The National Iranian American Council argues that the nuclear deal was, as they said, “working.” However, there are notable omissions in the agreement:
• Development of nuclear-capable intercontinental ballistic missiles designed to deliver payloads around the world was not restricted
• Iran’s ability to fund terrorist groups such as Hezbollah, or to buy weapons from Russia and China later used by terrorists in Yemen, Iraq and Syria was not addressed
• Human rights changes, including releasing political prisoners, halting crackdowns on journalists, students, bloggers, artists, ethnic and religious minorities, and repealing laws that oppress women were not required
• Most importantly, Iran’s role in the Syrian civil war that resulted in the slaughter of almost half a million men, women, and children, and created over four million refugees was allowed to continue
Many believe Iran caused the rise of ISIS, as well as a series of terrorist attacks that have occurred in such various places, such as London, Birmingham, Orlando, Brussels, Nice, Ottawa, Sydney, San Bernardino, and many others.
President Trump campaigned on his promise to pull out the nuclear deal, so his decision was no surprise to the Iran lobby, but the NIAC still condemn the president’s actions.
The sanctions deem that Iran will no longer be able to engage in trade using US dollars, and according to Trump administration officials, will be blocked from trade in gold and other precious metals, as well. The import of graphite, aluminum, steel, coal, and software used for industrial purposes, and participation in the automobile market, will not be allowed, according to BuzzFeed.
European countries have been called upon by the NIAC to commit to their business deals with Iran. Still, companies including Peugeot and Total are taking their business away from Iran.
Harsher sanctions come into effect in November, targeting Iran’s oil exports as well as transactions between foreign banks and the Central Bank of Iran. A senior administrative official reiterated that the US goal is to get imports of Iranian crude to zero and that the US is not looking to give exemptions or waivers when those sanctions hit.
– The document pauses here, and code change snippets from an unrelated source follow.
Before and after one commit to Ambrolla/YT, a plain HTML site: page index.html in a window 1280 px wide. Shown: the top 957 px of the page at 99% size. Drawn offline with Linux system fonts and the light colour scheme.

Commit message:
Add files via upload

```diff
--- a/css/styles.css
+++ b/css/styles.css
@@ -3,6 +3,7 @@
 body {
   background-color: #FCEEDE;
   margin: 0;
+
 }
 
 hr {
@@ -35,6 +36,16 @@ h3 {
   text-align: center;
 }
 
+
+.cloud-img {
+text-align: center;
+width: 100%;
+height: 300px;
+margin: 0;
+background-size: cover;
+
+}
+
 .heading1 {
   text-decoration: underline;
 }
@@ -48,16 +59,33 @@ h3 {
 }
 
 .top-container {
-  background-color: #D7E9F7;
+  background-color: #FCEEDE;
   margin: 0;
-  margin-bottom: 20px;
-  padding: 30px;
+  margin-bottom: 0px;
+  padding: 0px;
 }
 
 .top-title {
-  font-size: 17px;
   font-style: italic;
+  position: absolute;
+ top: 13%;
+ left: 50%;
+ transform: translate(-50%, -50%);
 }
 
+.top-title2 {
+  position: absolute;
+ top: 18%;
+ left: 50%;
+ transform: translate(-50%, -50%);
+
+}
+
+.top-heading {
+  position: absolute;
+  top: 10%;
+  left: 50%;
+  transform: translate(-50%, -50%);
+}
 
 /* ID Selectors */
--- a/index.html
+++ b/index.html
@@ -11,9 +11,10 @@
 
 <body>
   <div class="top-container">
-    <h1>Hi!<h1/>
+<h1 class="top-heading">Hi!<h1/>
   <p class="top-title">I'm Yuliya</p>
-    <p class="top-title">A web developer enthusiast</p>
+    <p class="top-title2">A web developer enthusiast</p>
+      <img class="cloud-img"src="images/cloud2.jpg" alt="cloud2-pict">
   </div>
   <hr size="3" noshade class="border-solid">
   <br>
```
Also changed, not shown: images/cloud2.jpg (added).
The NIAC, in a briefing memo posted on its website, continues to describe the nuclear agreement as “successful”. Critics of the deal call it a “tool” that replenished the regime’s cash reserves, who then used it to fund their aspirations toward hegemony in the Middle East.
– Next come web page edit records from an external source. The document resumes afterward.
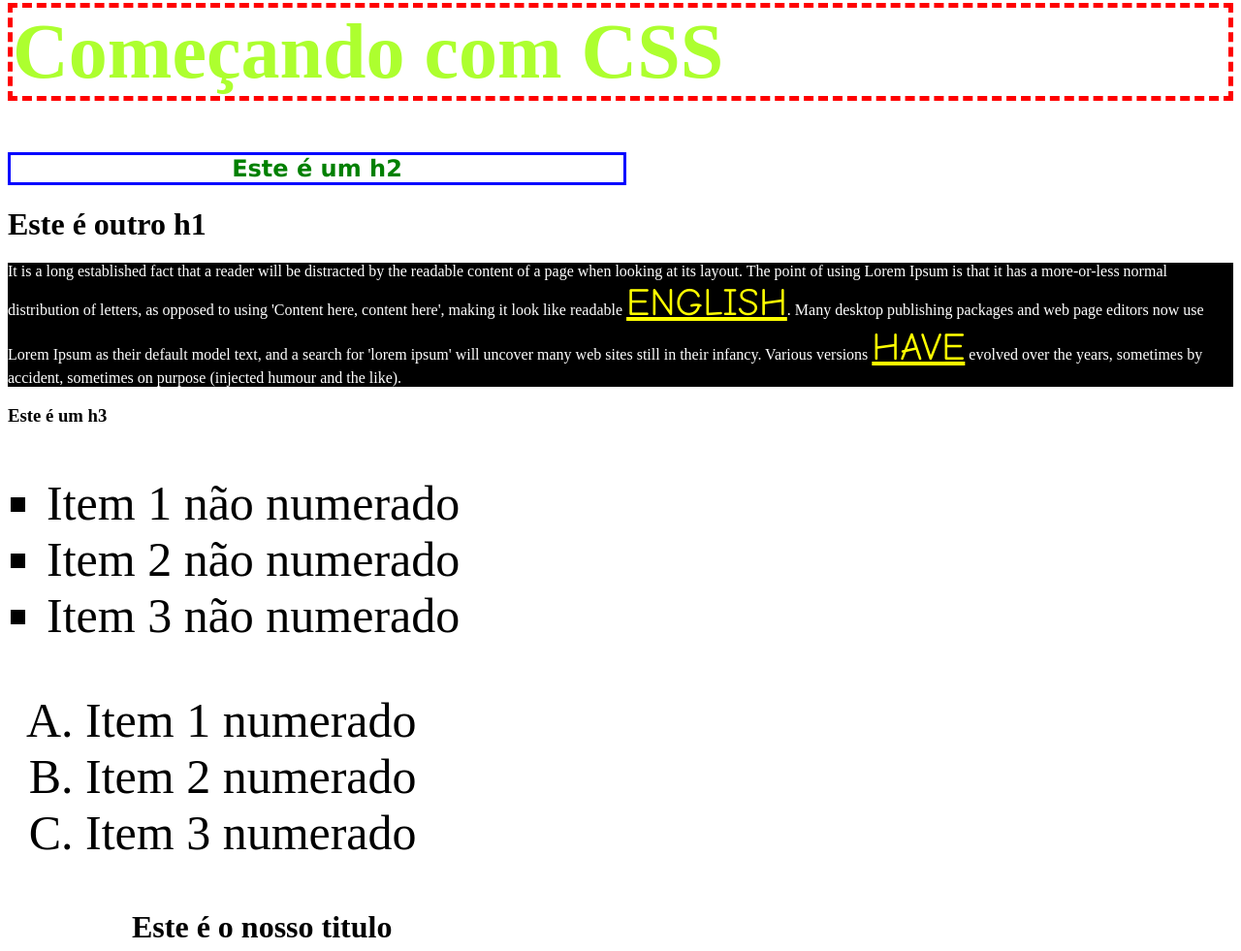
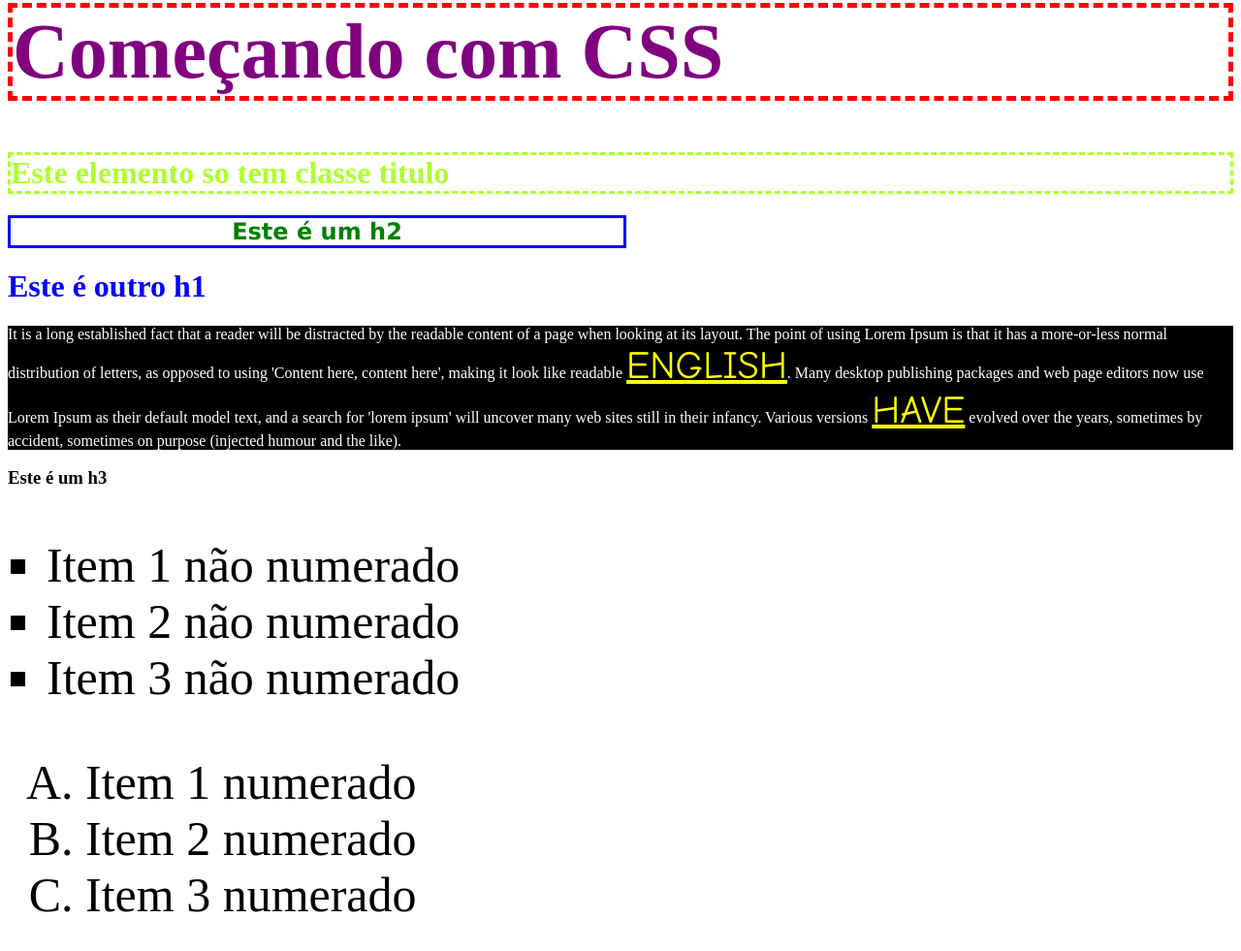
Before and after one commit to Andreiasantoss/css_playground, a plain HTML site: page index.html in a window 1280 px wide. Shown: the part 51-1032 px from the top of the page at 97% size. Drawn offline with Linux system fonts and the light colour scheme.

Commit message:
Mais exemplos de especificidade

```diff
--- a/css/style.css
+++ b/css/style.css
@@ -43,8 +43,21 @@ ol{
 
 }
 
-/* Explicando cascade e especificidade */
+/* Explicando cascade e especificidade
+*/
 
+/* 0 - 2 - 0 */
+.titulo.titulo-pagina {
+    color: purple;
+
+    }
+
+ /* 1 - 0 - 0 */
+ #titulo-principal {
+     color: aquamarine
+ }
+
+ /* 0 - 1- 0 */
 .titulo-pagina {
     font-size: 5rem;
     border: 5px solid red;
@@ -52,7 +65,16 @@ ol{
 
 }
 
+/* 0 - 1 - 0 */
 .titulo {
     border-style: dashed;
     color: greenyellow;
 }
+
+/* 0 - 0 - 1 */
+h1 {
+    color: blue;
+   /* color: blue !important; */
+}
+
+/* Regras de Especificidade: 0 - 2 - 1 */
--- a/index.html
+++ b/index.html
@@ -9,6 +9,7 @@
 </head>
 <body>
       <h1 class="titulo titulo-pagina">Começando com CSS</h1>
+      <h1 class="titulo">Este elemento so tem classe titulo</h1>
 <h2>Este é um h2</h2>
 <h1>Este é outro h1</h1>
 <p>
```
Over the past three years, conditions in both Washington and in the hundreds of villages, cities and towns throughout Iran have changed. Protests at home and economic pressure by the Trump administration are pushing the regime to decide whether to again crack down on its own people, or to finally entertain the notion that democracy must take root in Iran.
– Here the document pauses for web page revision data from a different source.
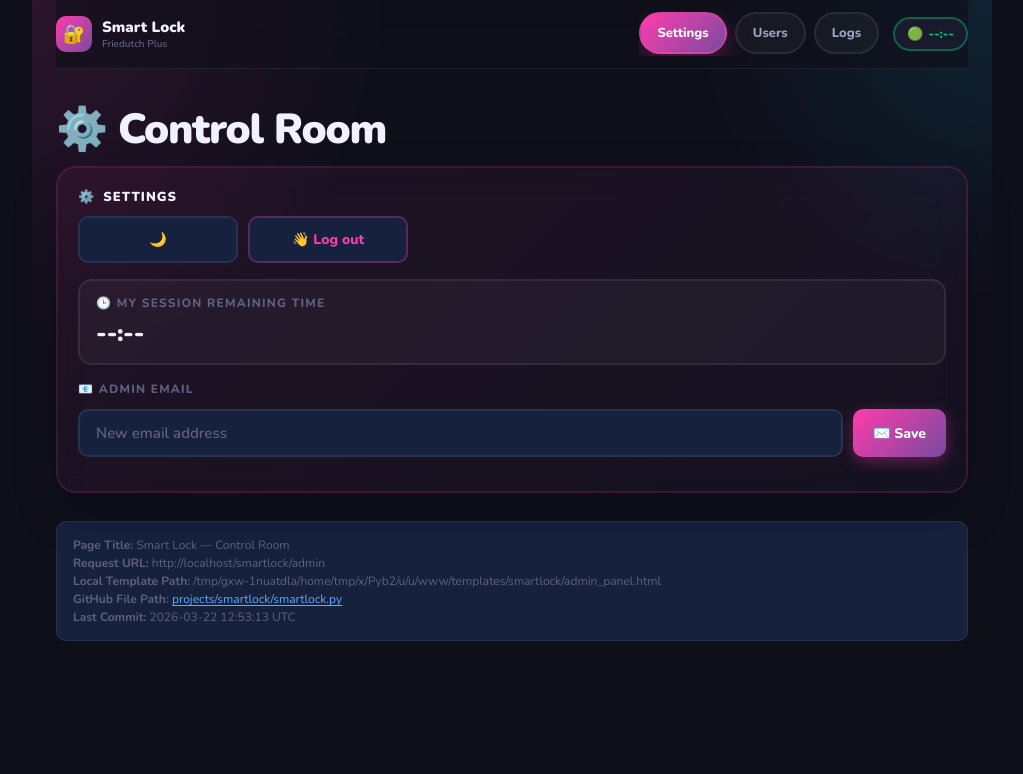
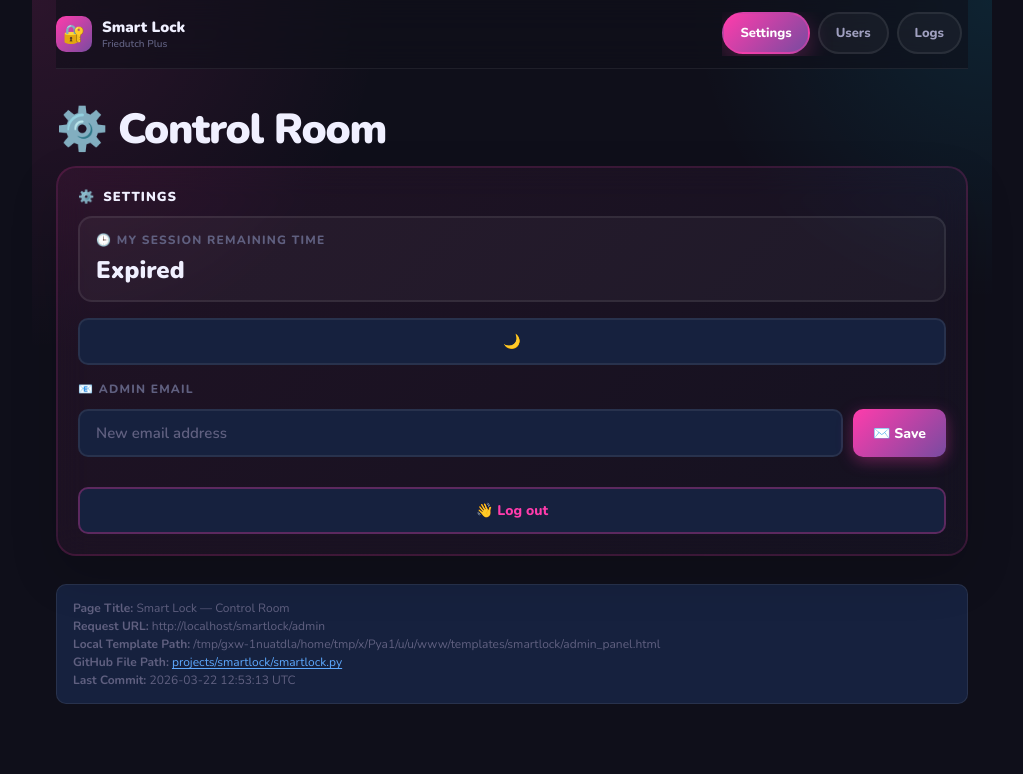
Before and after one commit to friedutch/website, a Flask app: page /smartlock/admin in a window 1280 px wide. Shown: the top 774 px of the page, without its empty margins (128-1151 px from the left). Before the commit the page ends 641 px from the top, so only its background shows below. Run offline with Flask 3, Linux system fonts and the light colour scheme; the visitor is signed in with stand-in values (Sample User, id 1); data comes from the database, SQL or seed files in the repository; data that the repository does not hold is empty; some libraries are stand-ins or nearby versions.

Commit message:
Refine smart lock settings and log search

```diff
--- a/projects/smartlock/smartlock.py
+++ b/projects/smartlock/smartlock.py
@@ -173,6 +173,17 @@ def get_device_icon():
         return "🌐"
 
 
+def get_device_search_terms(icon):
+    aliases = {
+        "📱": "phone mobile smartphone iphone android tablet ipad",
+        "💻": "computer laptop desktop pc windows",
+        "🖥️": "computer desktop mac macos linux workstation",
+        "🤖": "bot curl automation script",
+        "🌐": "browser web internet",
+    }
+    return aliases.get(icon, "browser web device")
+
+
 def get_client_ip():
     return request.headers.get("CF-Connecting-IP") or request.remote_addr
 
@@ -283,6 +294,7 @@ def build_log_entries(logs, sessions, current_token):
             "ip": log["ip"],
             "created_at": log["created_at"][:19].replace("T", " "),
             "icon": log["user_agent"] if log["user_agent"] else "🌐",
+            "device_search_terms": get_device_search_terms(log["user_agent"] if log["user_agent"] else "🌐"),
             "success": bool(log["success"]),
             "remaining": 0,
             "remaining_fmt": "",
@@ -316,6 +328,7 @@ def build_log_entries(logs, sessions, current_token):
                 "ip": session_row["ip"],
                 "created_at": session_row["created_at"],
                 "icon": session_row["icon"],
+                "device_search_terms": get_device_search_terms(session_row["icon"]),
                 "success": True,
                 "state": "allowed",
             }
@@ -327,6 +340,7 @@ def build_log_entries(logs, sessions, current_token):
                 "session_token": session_row["session_token"],
                 "active": not session_row["expired"],
                 "state": "active" if not session_row["expired"] else "allowed",
+                "device_search_terms": get_device_search_terms(session_row["icon"]),
             }
         )
         combined.append(base_entry)
--- a/static/css/pages/smartlock/admin_panel.css
+++ b/static/css/pages/smartlock/admin_panel.css
@@ -53,11 +53,6 @@ body {
   background: linear-gradient(135deg, var(--pink), var(--purple));
   box-shadow: 0 8px 24px rgba(255, 60, 172, 0.26);
 }
-.sess-chip-hidden { display:none; }
-.sess-chip { display:flex;align-items:center;gap:5px;font-size:13px;font-weight:800;padding:6px 12px;border-radius:50px;border:2px solid transparent; }
-.sess-chip.ok   { background:var(--surface); border-color:rgba(0,200,130,0.4); color:var(--green); }
-.sess-chip.warn { background:var(--surface); border-color:rgba(255,107,53,0.6); color:var(--orange); animation:pulse-warn 2s ease-in-out infinite; }
-@keyframes pulse-warn { 0%,100%{box-shadow:0 0 0 0 rgba(255,107,53,0.2);}50%{box-shadow:0 0 0 6px rgba(255,107,53,0);} }
 h1 { font-size:42px; font-weight:900; margin-bottom:8px; letter-spacing:-0.03em; }
 .panel-message { margin-bottom: 18px; text-align: left; }
 .panel-stack { position: relative; }
@@ -75,7 +70,7 @@ h1 { font-size:42px; font-weight:900; margin-bottom:8px; letter-spacing:-0.03em;
   margin-bottom: 16px;
 }
 .settings-action-btn {
-  min-width: 160px;
+  width: 100%;
   justify-content: center;
 }
 .settings-session-card {
@@ -93,6 +88,9 @@ h1 { font-size:42px; font-weight:900; margin-bottom:8px; letter-spacing:-0.03em;
   font-size: 24px;
   font-weight: 900;
   color: var(--text);
+}
+.settings-logout-btn {
+  margin-top: 16px;
 }
 .zone-title { margin-bottom: 10px; }
 .user-card {
@@ -320,8 +318,6 @@ h1 { font-size:42px; font-weight:900; margin-bottom:8px; letter-spacing:-0.03em;
   .top-bar-unified { margin-bottom: 26px; align-items: flex-start; }
   .top-bar-right { width: 100%; flex-wrap: wrap; justify-content: flex-end; }
   .panel-tabs { order: 3; width: 100%; margin: 6px 0 0; }
-  .settings-actions { flex-direction: column; }
-  .settings-action-btn { width: 100%; }
   .field-row { flex-direction: column; }
   .zone-title,
   .zone-title-actions { align-items: flex-start; }
--- a/static/js/pages/smartlock/admin_panel.js
+++ b/static/js/pages/smartlock/admin_panel.js
@@ -157,63 +157,27 @@ document.addEventListener("DOMContentLoaded", function () {
     var sessionIntervalId = setInterval(tickSession, 1000);
   });
 
-  const sessionNotice = document.getElementById("sess-notif-top");
   const settingsSessionRemaining = document.getElementById("settings-session-remaining");
-  if (!sessionNotice) {
+  if (!settingsSessionRemaining) {
     return;
   }
 
-  let remaining = Number(sessionNotice.dataset.currentRemaining || "0");
+  let remaining = Number(settingsSessionRemaining.dataset.currentRemaining || "0");
   if (remaining <= 0) {
+    settingsSessionRemaining.textContent = "Expired";
     return;
   }
 
-  const timer = document.getElementById("notif-timer-top");
-  const icon = document.getElementById("notif-icon-top");
-  let warned = false;
-  sessionNotice.classList.remove("sess-chip-hidden");
-
   const tickNotice = function () {
-    if (settingsSessionRemaining) {
-      settingsSessionRemaining.textContent = remaining > 0
-        ? Math.floor(remaining / 60) + ":" + String(remaining % 60).padStart(2, "0")
-        : "Expired";
-    }
+    settingsSessionRemaining.textContent = remaining > 0
+      ? Math.floor(remaining / 60) + ":" + String(remaining % 60).padStart(2, "0")
+      : "Expired";
     if (remaining <= 0) {
-      if (timer) {
-        timer.textContent = "Expired";
-      }
-      sessionNotice.className = "sess-chip warn";
-      if (icon) {
-        icon.textContent = "🔴";
-      }
       clearInterval(noticeIntervalId);
       setTimeout(function () {
         window.location.href = "/smartlock/logout";
       }, 5000);
       return;
-    }
-
-    if (timer) {
-      timer.textContent = Math.floor(remaining / 60) + ":" + String(remaining % 60).padStart(2, "0");
-    }
-    if (remaining <= 300) {
-      sessionNotice.className = "sess-chip warn";
-      if (icon) {
-        icon.textContent = "⚠️";
-      }
-      if (!warned) {
-        warned = true;
-        sessionNotice.style.transform = "scale(1.05)";
-        setTimeout(function () {
-          sessionNotice.style.transform = "scale(1)";
-        }, 400);
-      }
-    } else {
-      sessionNotice.className = "sess-chip ok";
-      if (icon) {
-        icon.textContent = "🟢";
-      }
     }
 
     remaining -= 1;
--- a/templates/smartlock/admin_panel.html
+++ b/templates/smartlock/admin_panel.html
@@ -24,10 +24,6 @@
       <button class="panel-tab" type="button" data-panel-tab="people" aria-selected="false">Users</button>
       <button class="panel-tab" type="button" data-panel-tab="access" aria-selected="false">Logs</button>
     </div>
-    <div class="sess-chip ok sess-chip-hidden" id="sess-notif-top" data-current-remaining="{{ current_remaining }}">
-      <span id="notif-icon-top">🟢</span>
-      <span id="notif-timer-top">--:--</span>
-    </div>
   </div>
 </div>
 
@@ -37,13 +33,12 @@
 <div class="panel-stack">
 <div class="zone zone-pink panel-section active" id="panel-settings" data-panel-section="settings">
   <div class="zone-title"><div class="zone-title-left"><span>⚙️</span> Settings</div></div>
-  <div class="settings-actions">
-    <button class="sm-btn sm-ghost settings-action-btn" data-theme-toggle id="theme-btn" type="button">🔄 Theme</button>
-    <a class="sm-btn sm-ghost sm-ghost-pink settings-action-btn" href="/smartlock/logout" data-confirm="Log out from this session?">👋 Log out</a>
-  </div>
   <div class="settings-session-card">
     <div class="setting-label">🕒 My Session Remaining Time</div>
     <div class="settings-session-value" id="settings-session-remaining" data-current-remaining="{{ current_remaining }}">--:--</div>
+  </div>
+  <div class="settings-actions">
+    <button class="sm-btn sm-ghost settings-action-btn" data-theme-toggle id="theme-btn" type="button">🔄 Theme</button>
   </div>
   <p class="setting-label">📧 Admin Email</p>
   <p class="setting-val">{{ admin_email }}</p>
@@ -65,6 +60,7 @@
   <p class="cd-note-sm" id="chg-cd">Available in <span id="chg-t"></span></p>
   {% endif %}
   {% endif %}
+  <a class="sm-btn sm-ghost sm-ghost-pink settings-action-btn settings-logout-btn" href="/smartlock/logout" data-confirm="Log out from this session?">👋 Log out</a>
 </div>
 
 <div class="zone zone-cyan panel-section" id="panel-people" data-panel-section="people">
@@ -138,7 +134,7 @@
   </a>
 
   {% for entry in log_entries %}
-  <div class="session-card {{ 'current' if entry['current'] else '' }} {{ entry['state'] }}" data-log-card data-log-search="{{ (entry['ip'] ~ ' ' ~ entry['created_at'] ~ ' ' ~ entry['icon'] ~ ' ' ~ entry['state'] ~ ' ' ~ ('this device' if entry['current'] else ''))|lower }}">
+  <div class="session-card {{ 'current' if entry['current'] else '' }} {{ entry['state'] }}" data-log-card data-log-search="{{ (entry['ip'] ~ ' ' ~ entry['created_at'] ~ ' ' ~ entry['icon'] ~ ' ' ~ entry['state'] ~ ' ' ~ entry['device_search_terms'] ~ ' ' ~ ('this device' if entry['current'] else ''))|lower }}">
     <div class="session-icon">{{ entry['icon'] }}</div>
     <div class="session-info">
       <div class="session-ip">{{ entry['ip'] }}</div>
```
Also changed, not shown: projects/smartlock/README.md.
Several journalists, including Thomas Erdbrink in the New York Times chronicled the protests in Iran that are being fueled by the poor and middle classes. “Some demonstrations — about the weak economy, strict Islamic rules, water shortages, religious disputes, local grievances — have turned deadly. The protesters have shouted harsh slogans against clerical leaders and their policies. The events are broadly shared on social media and on the dozens of Persian language satellite channels beaming into the Islamic republic,” he writes, and adds, “Videos show that some protesters have gone well beyond strictly economic grievances to challenge Iran’s foreign policy and religious rules. Secular protest slogans aimed at Iran’s leadership also criticize its support for Syria and groups in the Palestinian territories and in Lebanon.”
His writing is known for its favorable leaning toward appeasing the Iranian leadership. However, Erdbrink reports that, predictably, in fighting among the ruling elites as to who is to blame is increasing, as the regime struggles to give the Iranian people solutions that do not involve slogans or a policeman wielding a baton.